* **Description of the task**: From top to bottom, retype the data exactly, passing over any picture.

Version comparison data
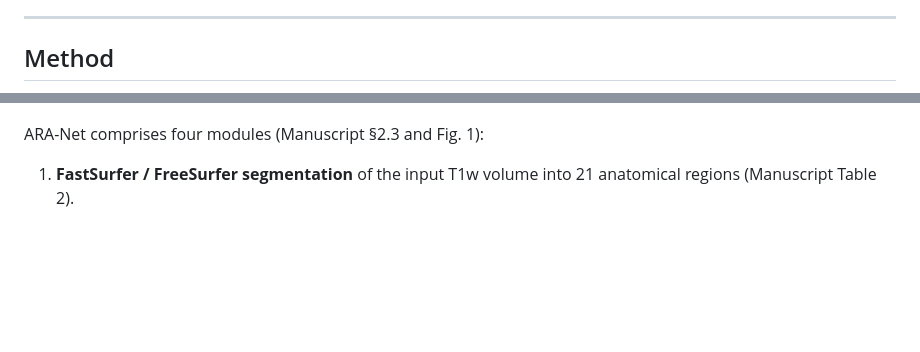
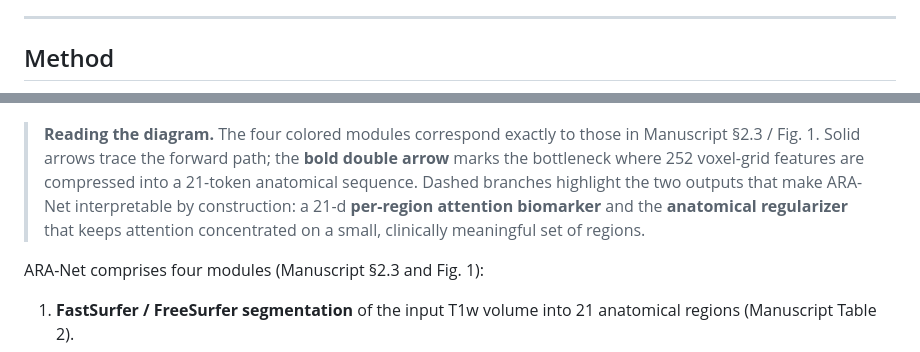
Before and after one commit to Lava168/ARA-Net, a Markdown page: README.md, 2 parts joined by grey strips. Drawn GitHub-style; blank space fills up the shorter version.

````diff
--- a/README.md
+++ b/README.md
@@ -60,4 +60,11 @@ learned attention recovers established AD neuropathology and remains stable acro
 
 ## Method
 
+<!--
+  ARA-Net pipeline overview.
+  Render: GitHub Mermaid (>= 10.x).  Style: top-journal pastel palette,
+  4 modules grouped as subgraphs, side branches for interpretability and
+  anatomical regularization.
+-->
+
 ```mermaid
@@ -77,4 +179,12 @@ flowchart LR
 ```
+
+> **Reading the diagram.** The four colored modules correspond exactly to those in
+> Manuscript §2.3 / Fig. 1. Solid arrows trace the forward path; the **bold double
+> arrow** marks the bottleneck where 252 voxel-grid features are compressed into a
+> 21-token anatomical sequence. Dashed branches highlight the two outputs that make
+> ARA-Net interpretable by construction: a 21-d **per-region attention biomarker** and
+> the **anatomical regularizer** that keeps attention concentrated on a small,
+> clinically meaningful set of regions.
 
 ARA-Net comprises four modules (Manuscript §2.3 and Fig. 1):
 
````
Also changed, not shown: other parts of README.md (+107 -12 lines).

* **Answer to this problem**:
Before and after one commit to Lava168/ARA-Net, a Markdown page: README.md, 2 parts joined by grey strips. Drawn GitHub-style; blank space fills up the shorter version.

````diff
--- a/README.md
+++ b/README.md
@@ -60,4 +60,11 @@ learned attention recovers established AD neuropathology and remains stable acro
 
 ## Method
 
+<!--
+  ARA-Net pipeline overview.
+  Render: GitHub Mermaid (>= 10.x).  Style: top-journal pastel palette,
+  4 modules grouped as subgraphs, side branches for interpretability and
+  anatomical regularization.
+-->
+
 ```mermaid
@@ -77,4 +179,12 @@ flowchart LR
 ```
+
+> **Reading the diagram.** The four colored modules correspond exactly to those in
+> Manuscript §2.3 / Fig. 1. Solid arrows trace the forward path; the **bold double
+> arrow** marks the bottleneck where 252 voxel-grid features are compressed into a
+> 21-token anatomical sequence. Dashed branches highlight the two outputs that make
+> ARA-Net interpretable by construction: a 21-d **per-region attention biomarker** and
+> the **anatomical regularizer** that keeps attention concentrated on a small,
+> clinically meaningful set of regions.
 
 ARA-Net comprises four modules (Manuscript §2.3 and Fig. 1):
 
````
Also changed, not shown: other parts of README.md (+107 -12 lines).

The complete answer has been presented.